>> I've grown tired of the various kiddie scripts/dictionary attacks on
>> various services. The latest has been against vsftpd, on systems that I
>> can't easily control vs. putting strict limits on ssh. We simply have
>> too many users entering from too many networks many with dynamic IP
>> addresses.
>> Enter.... thinking about LIDS or Log Based Intrusion Detection.
>> I've run across four systems.
>> Blockhosts, DenyHosts, fail2ban and OSSEC.
>> DenyHosts apparently only works with ssh, so I've discounted using that.
> denyhosts will work with anything that uses tcp_wrappers. You can futz
> it to work with ssh, vsftpd, etc. However beyond that I can't be of
> much help at the moment. I would say go with multiple layers as much
> as possible.
WOW! I just did an install of OSSEC on a couple of servers and so far 
I'm very impressed. First, the installation was as good as anything I've 
ever done with the exception of an RPM. Extremely clear and worked 
great. You do need gcc and glibc on the system.
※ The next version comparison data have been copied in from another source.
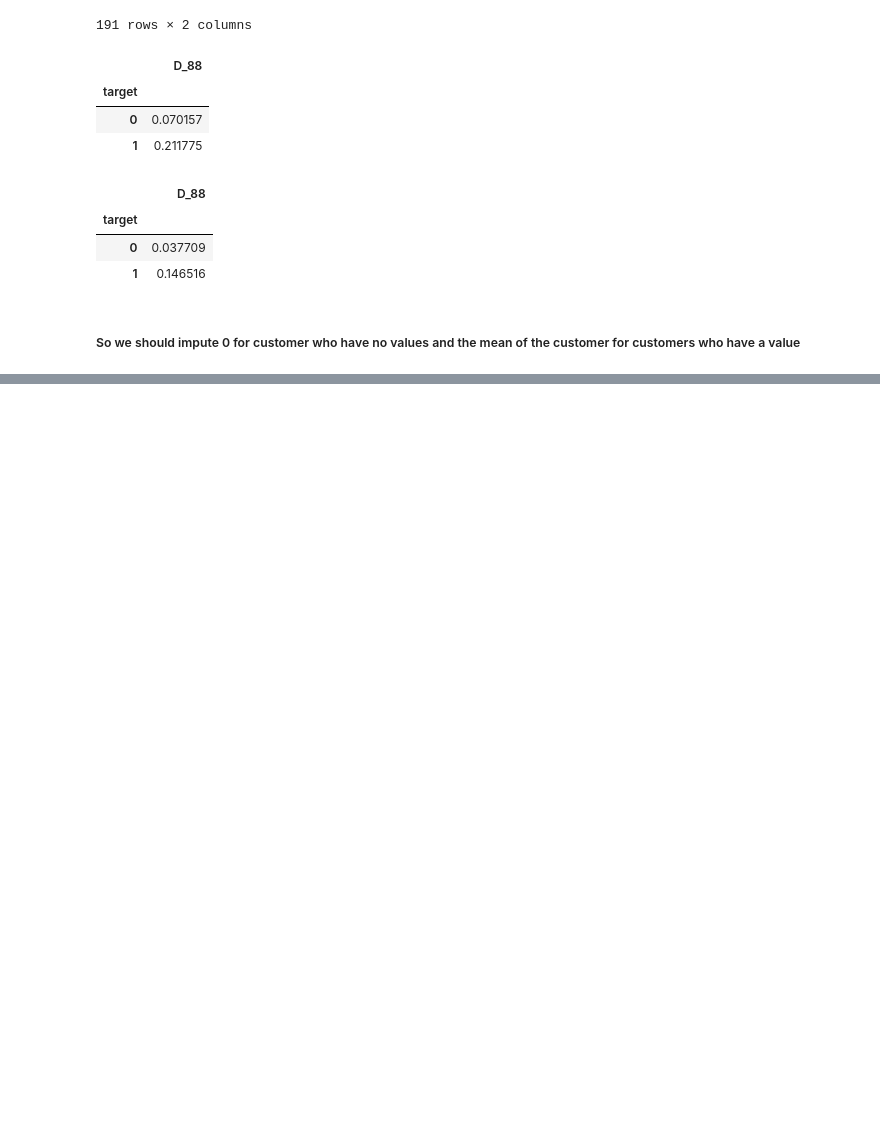
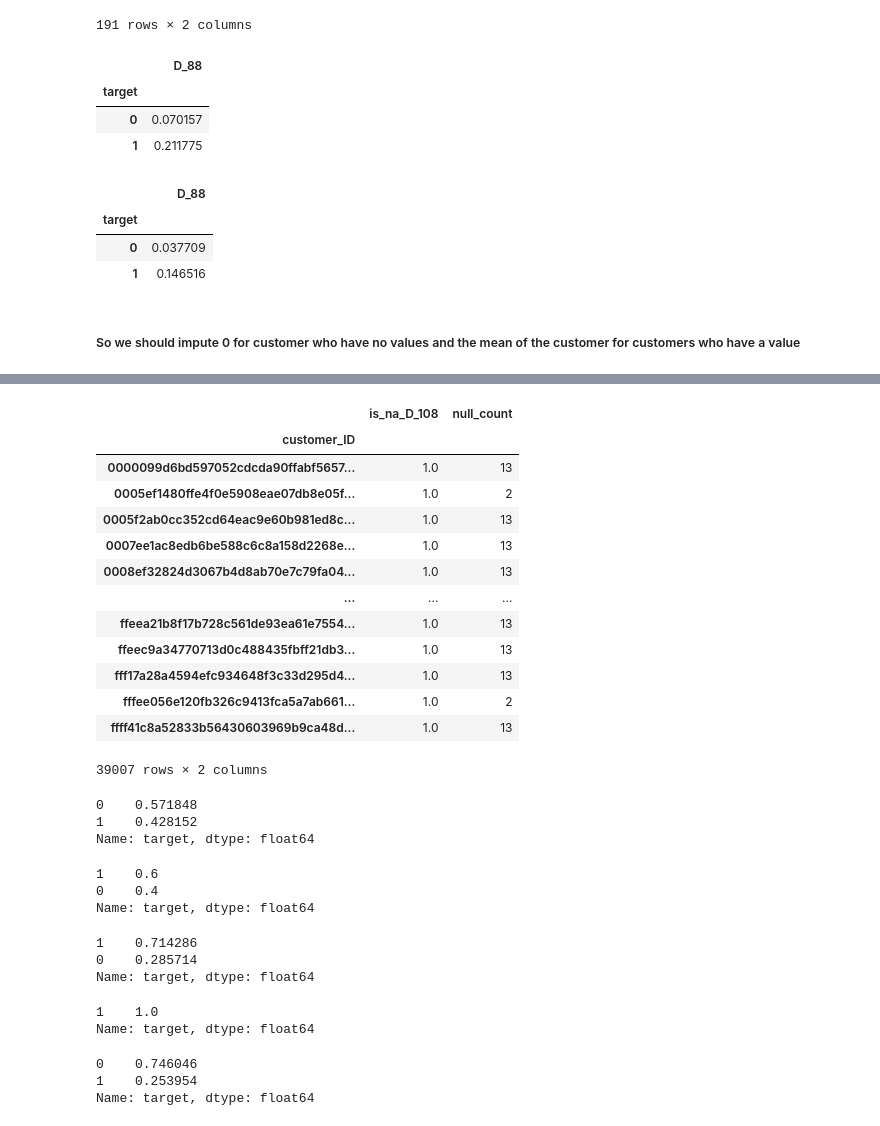
Before and after one commit to We-Need-More-RAM/amex_default_prediction, a Jupyter notebook: notebooks/ryan/2.0_checking_out_the_data.ipynb, the cells around one changed output, grey strips where cells are left out. Drawn from its saved outputs; the diff is of its cells as text; code cells hidden in the pictures; blank space fills up the shorter version.

```diff
--- a/notebooks/ryan/2.0_checking_out_the_data.ipynb
+++ b/notebooks/ryan/2.0_checking_out_the_data.ipynb
@@ -603,0 +637,48 @@ D_88_df.groupby('target').median()
+# %%
+X_df['is_na_D_108'] = X_df.D_108.isna()
+cust_null_percentage_df = pd.DataFrame(X_df.groupby('customer_ID').is_na_D_108.mean())
+cust_null_percentage_df
+# %% [output]
+|  | is_na_D_108 | null_count |
+| customer_ID |  |  |
+| 0000099d6bd597052cdcda90ffabf5657... | 1.0 | 13 |
+| 0005ef1480ffe4f0e5908eae07db8e05f... | 1.0 | 2 |
+| 0005f2ab0cc352cd64eac9e60b981ed8c... | 1.0 | 13 |
+| 0007ee1ac8edb6be588c6c8a158d2268e... | 1.0 | 13 |
+| 0008ef32824d3067b4d8ab70e7c79fa04... | 1.0 | 13 |
+| ... | ... | ... |
+| ffeea21b8f17b728c561de93ea61e7554... | 1.0 | 13 |
+| ffeec9a34770713d0c488435fbff21db3... | 1.0 | 13 |
+| fff17a28a4594efc934648f3c33d295d4... | 1.0 | 13 |
+| fffee056e120fb326c9413fca5a7ab661... | 1.0 | 2 |
+| ffff41c8a52833b56430603969b9ca48d... | 1.0 | 13 |
+39007 rows × 2 columns
+# %%
+y_df[y_df.customer_ID.isin(cust_null_percentage_df[cust_null_percentage_df.is_na_D_108 < 1].index)].target.value_counts(normalize=True)
+# %% [output]
+0    0.571848
+1    0.428152
+Name: target, dtype: float64
+# %%
+y_df[y_df.customer_ID.isin(cust_null_percentage_df[cust_null_percentage_df.is_na_D_108 < 0.75].index)].target.value_counts(normalize=True)
+# %% [output]
+1    0.6
+0    0.4
+Name: target, dtype: float64
+# %%
+y_df[y_df.customer_ID.isin(cust_null_percentage_df[cust_null_percentage_df.is_na_D_108 < 0.5].index)].target.value_counts(normalize=True)
+# %% [output]
+1    0.714286
+0    0.285714
+Name: target, dtype: float64
+# %%
+y_df[y_df.customer_ID.isin(cust_null_percentage_df[cust_null_percentage_df.is_na_D_108 < 0.25].index)].target.value_counts(normalize=True)
+# %% [output]
+1    1.0
+Name: target, dtype: float64
+# %%
+y_df[y_df.customer_ID.isin(cust_null_percentage_df[cust_null_percentage_df.is_na_D_108 == 1].index)].target.value_counts(normalize=True)
+# %% [output]
+0    0.746046
+1    0.253954
+Name: target, dtype: float64
```
Also changed, not shown: parts of 7 cells of this notebook.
As I was reading about doing the installation, I discovered there are 
three different installs. These are local, server, and agent. If you are 
doing a single stand-alone system you do local. If you have a bank of 
servers with like configurations you do server on one and agent on the 
others. The program contains a key generation allowing you to very 
easily create a ssh connection between the server and agent(s). If one 
had systems that were a bit different, like three of one type of setup 
and 5 of another, you could do two server installs and do agent installs 
on those like systems.

The install includes rules for just about everything.. vsftpd, sendmail, 
postfix, ssh, spamd, mailscanner and on and on even into the winders 
world as it runs on that platform as well. It tracks various logfile 
errors, filesystem changes and looks for rootkits.
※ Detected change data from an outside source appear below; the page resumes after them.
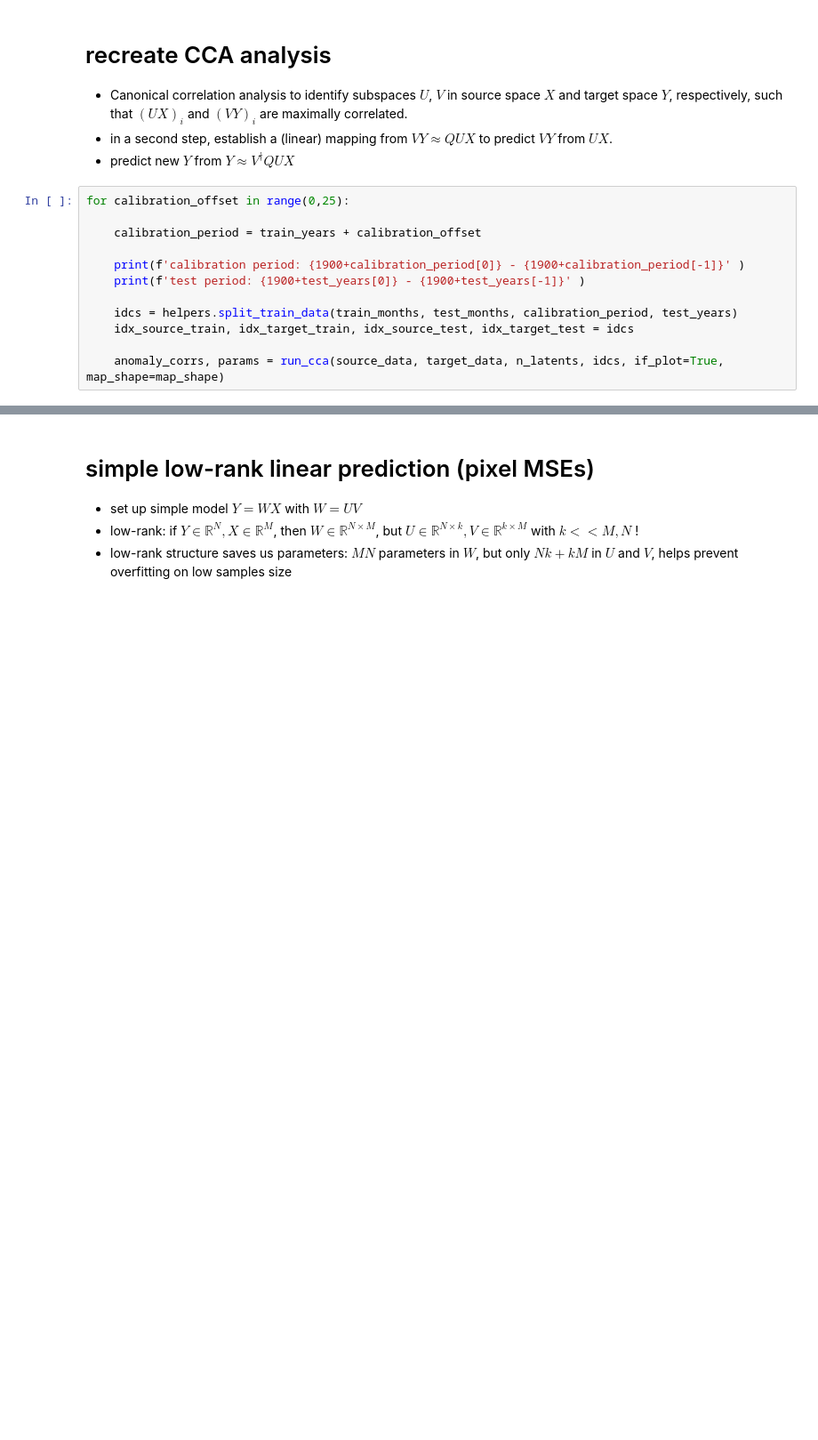
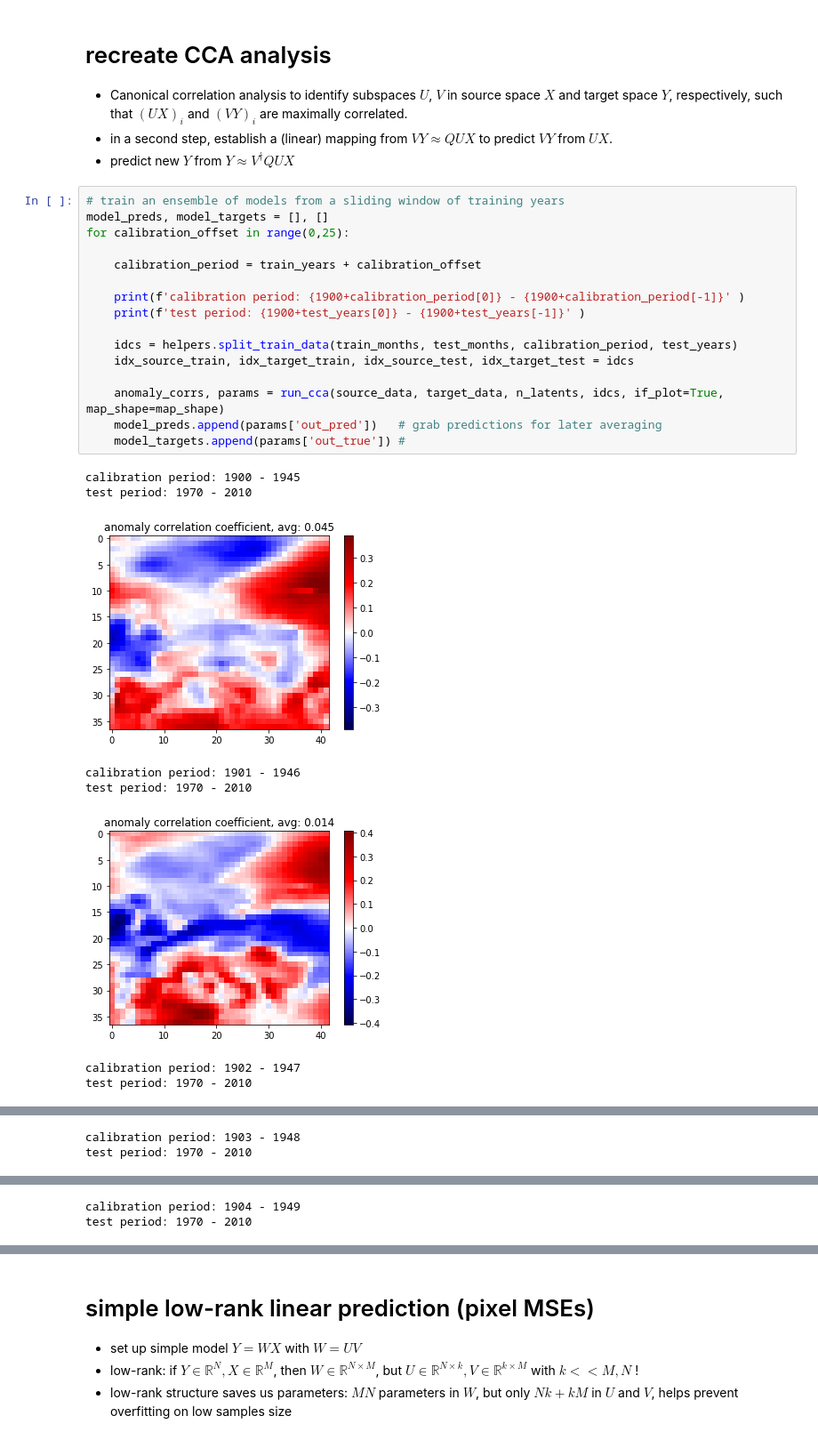
Before and after one commit to m-dml/forecast_predictability, a Jupyter notebook: notebooks/playground.ipynb, the cells around one changed output, grey strips where cells are left out. Shown at 89% size. Saved outputs shown, nothing was run; the diff lists cells and outputs as text; blank space fills up the shorter version.

Commit message:
updating notebook with cells on ensemble-averaged predictions and comparison

```diff
--- a/notebooks/playground.ipynb
+++ b/notebooks/playground.ipynb
@@ -52,14 +56,27 @@ idx_source_train, idx_target_train, idx_source_test, idx_target_test = idcs
 - in a second step, establish a (linear) mapping from $VY \approx Q UX$ to predict $VY$ from $UX$.
 - predict new $Y$ from $Y \approx V^\dagger Q UX$
 # %%
+# train an ensemble of models from a sliding window of training years
+model_preds, model_targets = [], []
 for calibration_offset in range(0,25):
 
     calibration_period = train_years + calibration_offset
 
     print(f'calibration period: {1900+calibration_period[0]} - {1900+calibration_period[-1]}' )
     print(f'test period: {1900+test_years[0]} - {1900+test_years[-1]}' )
 
     idcs = helpers.split_train_data(train_months, test_months, calibration_period, test_years)
     idx_source_train, idx_target_train, idx_source_test, idx_target_test = idcs
 
     anomaly_corrs, params = run_cca(source_data, target_data, n_latents, idcs, if_plot=True, map_shape=map_shape)
+    model_preds.append(params['out_pred'])   # grab predictions for later averaging
+    model_targets.append(params['out_true']) #
+# %% [output]
+calibration period: 1900 - 1945
+test period: 1970 - 2010
+[figure, added]
+calibration period: 1901 - 1946
+test period: 1970 - 2010
+[figure, added]
+calibration period: 1902 - 1947
+test period: 1970 - 2010
@@ -65,0 +84,2 @@ for calibration_offset in range(0,25):
+calibration period: 1903 - 1948
+test period: 1970 - 2010
@@ -65,0 +87,2 @@ for calibration_offset in range(0,25):
+calibration period: 1904 - 1949
+test period: 1970 - 2010
```
Also changed, not shown: parts of 4 cells of this notebook.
Those rules can all be edited for what to do, from notify you to taking 
an active response. For instance you can set it to block failed login 
attempts on ssh after a certain number of attempts and for the amount of 
time you want to do the block. You can even wrap rules together so that 
if this rule goes off during a time period and this other rule is then 
set off, you can have it do something more strict.. like longer times of 
blocking. The blocks can be done with hosts.deny or iptables or both.

There's also a web based gui which refreshes itself which shows you the 
latest warnings. It will also send email alerts based on set security 

As for the file/directory checks, you can set it to watch any particular 
file or directory for changes and if the initial setup is throwing too 
many errors, you can set it to ignore any particular file or directory 

So, it will monitor activities and allow you to simply be informed via 
email and/or web interface, or you can just hit its logs to see what's 
going on. You can tune the rules to be proactive, stopping pretty much 
any attack or attempt for any service. I'm actually thinking about tying 
it into the spamhaus rules so that a block is done before smtp based on 
multiple failures due to blacklisting. This will reduce server loads. It 
could also do rejects based on non-existent email addresses, 
spamassassin scores, or clamav responses. For instance one could set a 
rule that if a virus came in 5 times from a particular IP address, you 
could block that address for a day. I'm seeing this as much more than a 
script-kiddie tool. More a tool to handle that and also reduce 
mailserver loads.

The worst thing will be deciding what is safe and where to stop. :)

Anyway, I have to give this a big thumbs up so far. It has successful 
blocked a few vsftpd attempts, one ssh attempt over the last few hours. 
This kills the script on the other end even if they are just blocked for 
ten minutes. It sure beats the heck out of waking up to logwatch reports 
to find a 24 meg email with 79000 attempts to make a connection to vsftpd!

John Hinton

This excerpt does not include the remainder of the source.